What is being asked
Only lines holding the word "verbinden" are wanted from the records; copy all of them.

Records shown START

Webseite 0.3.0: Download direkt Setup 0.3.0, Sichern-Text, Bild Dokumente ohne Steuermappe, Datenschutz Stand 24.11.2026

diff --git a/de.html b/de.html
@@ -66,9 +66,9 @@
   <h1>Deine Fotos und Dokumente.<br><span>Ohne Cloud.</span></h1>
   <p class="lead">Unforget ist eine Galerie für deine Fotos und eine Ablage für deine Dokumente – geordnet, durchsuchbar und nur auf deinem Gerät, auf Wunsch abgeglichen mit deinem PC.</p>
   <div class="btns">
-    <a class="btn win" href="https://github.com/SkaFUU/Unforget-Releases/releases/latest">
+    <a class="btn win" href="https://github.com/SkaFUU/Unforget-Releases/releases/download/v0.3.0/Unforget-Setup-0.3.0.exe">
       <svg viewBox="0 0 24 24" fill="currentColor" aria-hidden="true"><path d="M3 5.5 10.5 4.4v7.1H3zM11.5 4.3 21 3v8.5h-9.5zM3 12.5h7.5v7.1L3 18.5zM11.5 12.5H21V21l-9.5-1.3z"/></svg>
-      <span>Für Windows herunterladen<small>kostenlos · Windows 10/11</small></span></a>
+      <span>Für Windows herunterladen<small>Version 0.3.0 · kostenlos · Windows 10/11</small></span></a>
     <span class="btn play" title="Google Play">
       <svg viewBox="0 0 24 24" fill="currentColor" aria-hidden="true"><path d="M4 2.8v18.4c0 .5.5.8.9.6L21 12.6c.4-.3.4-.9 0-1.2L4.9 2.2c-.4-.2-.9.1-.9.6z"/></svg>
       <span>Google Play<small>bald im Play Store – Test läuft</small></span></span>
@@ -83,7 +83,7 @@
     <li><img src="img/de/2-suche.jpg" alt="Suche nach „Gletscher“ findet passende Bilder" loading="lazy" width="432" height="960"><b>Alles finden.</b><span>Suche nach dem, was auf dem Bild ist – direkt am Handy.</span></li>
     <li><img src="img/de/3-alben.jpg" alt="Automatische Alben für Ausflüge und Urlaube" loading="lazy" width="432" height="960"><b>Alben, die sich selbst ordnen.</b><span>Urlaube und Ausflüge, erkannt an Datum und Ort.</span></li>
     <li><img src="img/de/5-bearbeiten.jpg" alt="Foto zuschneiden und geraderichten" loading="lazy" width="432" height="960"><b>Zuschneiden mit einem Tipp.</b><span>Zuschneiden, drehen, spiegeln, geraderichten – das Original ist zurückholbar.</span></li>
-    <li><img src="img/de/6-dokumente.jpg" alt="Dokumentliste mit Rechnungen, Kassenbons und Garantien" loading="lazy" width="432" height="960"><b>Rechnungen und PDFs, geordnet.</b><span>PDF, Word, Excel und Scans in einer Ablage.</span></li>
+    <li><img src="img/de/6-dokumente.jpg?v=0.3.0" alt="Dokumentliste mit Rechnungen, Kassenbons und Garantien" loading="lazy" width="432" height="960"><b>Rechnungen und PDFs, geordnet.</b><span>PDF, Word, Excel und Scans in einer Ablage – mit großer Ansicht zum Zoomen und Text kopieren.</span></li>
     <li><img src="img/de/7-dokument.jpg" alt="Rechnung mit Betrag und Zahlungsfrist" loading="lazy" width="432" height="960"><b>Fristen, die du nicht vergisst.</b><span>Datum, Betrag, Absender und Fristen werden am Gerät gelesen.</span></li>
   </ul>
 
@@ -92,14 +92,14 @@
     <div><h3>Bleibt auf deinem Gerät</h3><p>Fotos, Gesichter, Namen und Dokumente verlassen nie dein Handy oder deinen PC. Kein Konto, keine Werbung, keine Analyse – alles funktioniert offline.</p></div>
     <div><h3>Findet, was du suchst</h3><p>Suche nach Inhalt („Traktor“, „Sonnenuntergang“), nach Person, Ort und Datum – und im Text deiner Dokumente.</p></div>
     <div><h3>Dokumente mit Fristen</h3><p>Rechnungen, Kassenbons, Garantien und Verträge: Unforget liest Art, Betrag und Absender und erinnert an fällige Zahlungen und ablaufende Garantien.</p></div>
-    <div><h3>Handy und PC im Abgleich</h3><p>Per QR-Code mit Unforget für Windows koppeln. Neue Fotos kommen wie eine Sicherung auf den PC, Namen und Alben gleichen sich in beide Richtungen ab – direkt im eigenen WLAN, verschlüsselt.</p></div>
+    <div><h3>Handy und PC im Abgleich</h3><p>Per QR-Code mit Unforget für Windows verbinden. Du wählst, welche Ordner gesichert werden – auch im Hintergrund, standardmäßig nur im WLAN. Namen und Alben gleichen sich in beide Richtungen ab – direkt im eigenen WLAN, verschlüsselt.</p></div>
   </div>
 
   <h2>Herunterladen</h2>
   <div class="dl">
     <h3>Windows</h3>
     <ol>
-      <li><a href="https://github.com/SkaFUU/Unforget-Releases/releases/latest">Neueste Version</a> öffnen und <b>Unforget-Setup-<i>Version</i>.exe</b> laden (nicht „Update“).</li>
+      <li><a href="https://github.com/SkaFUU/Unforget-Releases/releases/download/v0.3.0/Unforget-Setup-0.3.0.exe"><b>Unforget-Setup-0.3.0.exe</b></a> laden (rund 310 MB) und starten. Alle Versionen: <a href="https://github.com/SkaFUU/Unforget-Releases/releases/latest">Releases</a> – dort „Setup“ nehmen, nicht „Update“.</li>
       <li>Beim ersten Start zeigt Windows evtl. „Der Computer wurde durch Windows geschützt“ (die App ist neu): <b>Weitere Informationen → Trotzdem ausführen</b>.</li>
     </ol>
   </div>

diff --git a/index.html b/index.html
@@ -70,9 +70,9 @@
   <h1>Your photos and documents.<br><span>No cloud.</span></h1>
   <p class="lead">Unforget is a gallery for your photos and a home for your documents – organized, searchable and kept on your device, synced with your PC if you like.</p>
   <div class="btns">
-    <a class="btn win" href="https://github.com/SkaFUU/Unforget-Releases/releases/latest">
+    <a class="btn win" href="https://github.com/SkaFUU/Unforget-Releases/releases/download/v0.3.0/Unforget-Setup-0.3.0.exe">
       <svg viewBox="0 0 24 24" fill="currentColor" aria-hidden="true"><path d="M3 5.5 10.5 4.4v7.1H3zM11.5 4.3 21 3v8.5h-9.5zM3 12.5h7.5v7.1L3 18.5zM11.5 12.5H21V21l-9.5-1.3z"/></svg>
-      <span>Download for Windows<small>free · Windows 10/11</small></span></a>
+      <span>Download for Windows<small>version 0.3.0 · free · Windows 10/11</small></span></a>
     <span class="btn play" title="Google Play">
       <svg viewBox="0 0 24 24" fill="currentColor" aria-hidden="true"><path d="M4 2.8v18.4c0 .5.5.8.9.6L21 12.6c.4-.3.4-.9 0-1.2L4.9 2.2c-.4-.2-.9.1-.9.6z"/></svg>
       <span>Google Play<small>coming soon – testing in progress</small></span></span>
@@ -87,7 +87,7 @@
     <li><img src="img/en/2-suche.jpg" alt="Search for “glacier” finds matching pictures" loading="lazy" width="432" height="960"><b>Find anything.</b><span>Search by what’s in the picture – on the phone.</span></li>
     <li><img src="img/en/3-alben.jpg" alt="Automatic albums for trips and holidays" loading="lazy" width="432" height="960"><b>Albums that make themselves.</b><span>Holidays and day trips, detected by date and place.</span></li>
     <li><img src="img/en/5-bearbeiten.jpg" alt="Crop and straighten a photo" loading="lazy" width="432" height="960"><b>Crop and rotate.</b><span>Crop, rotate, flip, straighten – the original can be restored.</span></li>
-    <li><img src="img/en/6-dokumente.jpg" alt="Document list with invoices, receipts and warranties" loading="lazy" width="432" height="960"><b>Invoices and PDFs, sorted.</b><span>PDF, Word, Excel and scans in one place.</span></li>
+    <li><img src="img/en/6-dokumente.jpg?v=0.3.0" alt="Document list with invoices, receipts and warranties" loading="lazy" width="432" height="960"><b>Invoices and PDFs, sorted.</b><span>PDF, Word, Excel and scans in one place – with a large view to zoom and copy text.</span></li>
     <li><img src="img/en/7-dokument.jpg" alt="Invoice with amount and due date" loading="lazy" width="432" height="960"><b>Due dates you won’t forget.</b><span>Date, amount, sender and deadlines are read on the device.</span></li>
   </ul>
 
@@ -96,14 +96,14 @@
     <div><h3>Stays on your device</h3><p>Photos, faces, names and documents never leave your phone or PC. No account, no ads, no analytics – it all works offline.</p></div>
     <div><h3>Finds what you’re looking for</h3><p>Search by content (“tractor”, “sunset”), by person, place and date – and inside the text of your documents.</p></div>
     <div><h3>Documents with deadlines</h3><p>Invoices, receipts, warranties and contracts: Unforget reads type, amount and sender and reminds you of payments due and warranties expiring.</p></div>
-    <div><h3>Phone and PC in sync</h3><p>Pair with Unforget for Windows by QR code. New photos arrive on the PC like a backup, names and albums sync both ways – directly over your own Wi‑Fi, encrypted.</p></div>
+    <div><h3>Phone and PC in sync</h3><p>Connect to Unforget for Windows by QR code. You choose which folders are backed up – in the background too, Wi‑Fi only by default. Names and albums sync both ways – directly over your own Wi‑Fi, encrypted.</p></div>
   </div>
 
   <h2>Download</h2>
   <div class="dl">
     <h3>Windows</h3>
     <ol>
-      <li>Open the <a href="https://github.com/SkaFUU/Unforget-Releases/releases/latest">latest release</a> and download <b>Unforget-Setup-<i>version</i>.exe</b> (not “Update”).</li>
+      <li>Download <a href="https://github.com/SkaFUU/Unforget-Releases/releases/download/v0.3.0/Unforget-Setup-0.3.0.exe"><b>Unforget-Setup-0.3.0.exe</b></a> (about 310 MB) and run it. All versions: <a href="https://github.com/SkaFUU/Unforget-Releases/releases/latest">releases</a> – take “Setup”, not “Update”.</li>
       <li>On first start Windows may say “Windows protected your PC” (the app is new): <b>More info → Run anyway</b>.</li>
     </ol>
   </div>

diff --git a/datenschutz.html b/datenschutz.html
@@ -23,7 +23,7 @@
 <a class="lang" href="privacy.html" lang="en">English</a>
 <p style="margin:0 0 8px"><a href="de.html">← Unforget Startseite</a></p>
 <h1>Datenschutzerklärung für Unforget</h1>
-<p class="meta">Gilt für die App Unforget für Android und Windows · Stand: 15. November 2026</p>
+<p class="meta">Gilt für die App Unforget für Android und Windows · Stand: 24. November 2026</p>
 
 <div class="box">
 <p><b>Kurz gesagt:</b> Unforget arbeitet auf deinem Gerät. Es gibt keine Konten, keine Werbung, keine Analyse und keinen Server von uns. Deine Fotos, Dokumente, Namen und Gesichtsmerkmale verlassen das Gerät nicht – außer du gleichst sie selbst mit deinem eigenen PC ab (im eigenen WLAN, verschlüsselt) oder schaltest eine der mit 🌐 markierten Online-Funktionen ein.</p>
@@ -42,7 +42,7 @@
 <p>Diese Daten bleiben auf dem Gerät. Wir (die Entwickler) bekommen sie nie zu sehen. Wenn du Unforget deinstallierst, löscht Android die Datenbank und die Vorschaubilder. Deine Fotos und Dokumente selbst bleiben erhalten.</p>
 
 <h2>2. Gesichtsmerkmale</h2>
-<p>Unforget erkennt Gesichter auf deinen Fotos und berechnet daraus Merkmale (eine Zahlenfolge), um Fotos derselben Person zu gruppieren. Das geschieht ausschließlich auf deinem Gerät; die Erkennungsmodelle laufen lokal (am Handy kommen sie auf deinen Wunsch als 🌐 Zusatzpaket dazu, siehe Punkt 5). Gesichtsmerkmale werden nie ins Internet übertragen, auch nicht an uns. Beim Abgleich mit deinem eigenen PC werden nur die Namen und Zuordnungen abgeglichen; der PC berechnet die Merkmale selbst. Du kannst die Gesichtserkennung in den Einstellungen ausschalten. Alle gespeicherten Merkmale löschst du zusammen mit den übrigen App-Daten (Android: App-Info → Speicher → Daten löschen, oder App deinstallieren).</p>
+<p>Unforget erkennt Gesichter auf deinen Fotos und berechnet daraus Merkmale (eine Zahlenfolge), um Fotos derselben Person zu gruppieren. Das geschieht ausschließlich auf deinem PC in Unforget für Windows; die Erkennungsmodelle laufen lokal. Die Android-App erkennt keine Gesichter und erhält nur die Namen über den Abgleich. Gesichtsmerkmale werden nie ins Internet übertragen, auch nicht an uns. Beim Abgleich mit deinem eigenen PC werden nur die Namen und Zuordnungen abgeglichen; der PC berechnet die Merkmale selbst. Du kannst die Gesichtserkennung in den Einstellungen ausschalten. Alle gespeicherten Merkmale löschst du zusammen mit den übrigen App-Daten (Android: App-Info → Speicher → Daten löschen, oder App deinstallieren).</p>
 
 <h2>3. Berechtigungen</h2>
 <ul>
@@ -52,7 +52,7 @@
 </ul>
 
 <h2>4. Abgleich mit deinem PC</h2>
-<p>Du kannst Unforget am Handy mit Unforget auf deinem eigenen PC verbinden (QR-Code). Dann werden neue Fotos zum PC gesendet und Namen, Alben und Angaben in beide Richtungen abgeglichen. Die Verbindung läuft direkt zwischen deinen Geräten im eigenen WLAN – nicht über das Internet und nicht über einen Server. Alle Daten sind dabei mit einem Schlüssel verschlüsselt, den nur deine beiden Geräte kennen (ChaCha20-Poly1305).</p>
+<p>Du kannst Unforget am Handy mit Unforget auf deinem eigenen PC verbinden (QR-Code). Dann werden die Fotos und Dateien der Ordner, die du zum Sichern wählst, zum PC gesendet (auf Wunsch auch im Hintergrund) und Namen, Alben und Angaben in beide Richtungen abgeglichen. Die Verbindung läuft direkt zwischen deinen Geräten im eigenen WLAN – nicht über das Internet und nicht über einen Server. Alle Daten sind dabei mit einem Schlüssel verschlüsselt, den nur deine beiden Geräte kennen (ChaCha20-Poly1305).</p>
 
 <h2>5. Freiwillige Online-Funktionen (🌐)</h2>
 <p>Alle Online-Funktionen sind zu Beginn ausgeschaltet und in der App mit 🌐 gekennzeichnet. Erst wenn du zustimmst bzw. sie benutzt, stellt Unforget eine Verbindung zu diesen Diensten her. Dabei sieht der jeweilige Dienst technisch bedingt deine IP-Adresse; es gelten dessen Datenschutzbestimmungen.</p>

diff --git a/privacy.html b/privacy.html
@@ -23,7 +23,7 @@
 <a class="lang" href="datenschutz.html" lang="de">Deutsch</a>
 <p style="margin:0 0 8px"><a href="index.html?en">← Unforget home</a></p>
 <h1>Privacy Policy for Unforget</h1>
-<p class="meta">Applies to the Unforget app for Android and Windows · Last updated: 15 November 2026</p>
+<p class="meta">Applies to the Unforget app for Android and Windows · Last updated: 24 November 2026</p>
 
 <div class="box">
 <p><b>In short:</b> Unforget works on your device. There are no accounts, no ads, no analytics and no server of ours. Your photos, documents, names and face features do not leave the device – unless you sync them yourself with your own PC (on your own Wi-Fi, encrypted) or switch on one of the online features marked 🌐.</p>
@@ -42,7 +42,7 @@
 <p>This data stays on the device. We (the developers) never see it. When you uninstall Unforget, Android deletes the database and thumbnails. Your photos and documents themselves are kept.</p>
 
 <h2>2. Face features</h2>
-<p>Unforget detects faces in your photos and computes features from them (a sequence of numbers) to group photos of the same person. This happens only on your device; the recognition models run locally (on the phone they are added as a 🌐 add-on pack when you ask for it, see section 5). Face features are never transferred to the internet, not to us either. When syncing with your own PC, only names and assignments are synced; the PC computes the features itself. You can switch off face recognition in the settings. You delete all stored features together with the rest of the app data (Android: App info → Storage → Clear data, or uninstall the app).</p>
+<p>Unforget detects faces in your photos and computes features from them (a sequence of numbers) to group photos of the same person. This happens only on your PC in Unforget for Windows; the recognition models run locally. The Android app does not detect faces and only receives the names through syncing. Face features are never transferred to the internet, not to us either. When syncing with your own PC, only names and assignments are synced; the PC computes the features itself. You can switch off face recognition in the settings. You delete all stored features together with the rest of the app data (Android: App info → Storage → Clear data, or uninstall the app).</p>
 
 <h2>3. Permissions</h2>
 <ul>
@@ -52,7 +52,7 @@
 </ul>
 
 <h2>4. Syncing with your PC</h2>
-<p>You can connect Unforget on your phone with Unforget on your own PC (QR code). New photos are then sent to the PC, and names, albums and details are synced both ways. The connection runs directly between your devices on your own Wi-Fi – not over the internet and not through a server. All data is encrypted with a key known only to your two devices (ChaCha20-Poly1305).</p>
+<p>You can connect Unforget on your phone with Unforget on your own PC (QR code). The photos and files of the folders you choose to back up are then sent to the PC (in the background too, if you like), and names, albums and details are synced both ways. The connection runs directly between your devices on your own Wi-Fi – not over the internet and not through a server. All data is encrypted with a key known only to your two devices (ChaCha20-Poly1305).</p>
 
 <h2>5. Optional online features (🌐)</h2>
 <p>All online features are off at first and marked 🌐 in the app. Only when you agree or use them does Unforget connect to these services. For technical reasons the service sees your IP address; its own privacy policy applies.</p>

Records shown END

Your response
+    <div><h3>Handy und PC im Abgleich</h3><p>Per QR-Code mit Unforget für Windows verbinden. Du wählst, welche Ordner gesichert werden – auch im Hintergrund, standardmäßig nur im WLAN. Namen und Alben gleichen sich in beide Richtungen ab – direkt im eigenen WLAN, verschlüsselt.</p></div>
-<p>Du kannst Unforget am Handy mit Unforget auf deinem eigenen PC verbinden (QR-Code). Dann werden neue Fotos zum PC gesendet und Namen, Alben und Angaben in beide Richtungen abgeglichen. Die Verbindung läuft direkt zwischen deinen Geräten im eigenen WLAN – nicht über das Internet und nicht über einen Server. Alle Daten sind dabei mit einem Schlüssel verschlüsselt, den nur deine beiden Geräte kennen (ChaCha20-Poly1305).</p>
+<p>Du kannst Unforget am Handy mit Unforget auf deinem eigenen PC verbinden (QR-Code). Dann werden die Fotos und Dateien der Ordner, die du zum Sichern wählst, zum PC gesendet (auf Wunsch auch im Hintergrund) und Namen, Alben und Angaben in beide Richtungen abgeglichen. Die Verbindung läuft direkt zwischen deinen Geräten im eigenen WLAN – nicht über das Internet und nicht über einen Server. Alle Daten sind dabei mit einem Schlüssel verschlüsselt, den nur deine beiden Geräte kennen (ChaCha20-Poly1305).</p>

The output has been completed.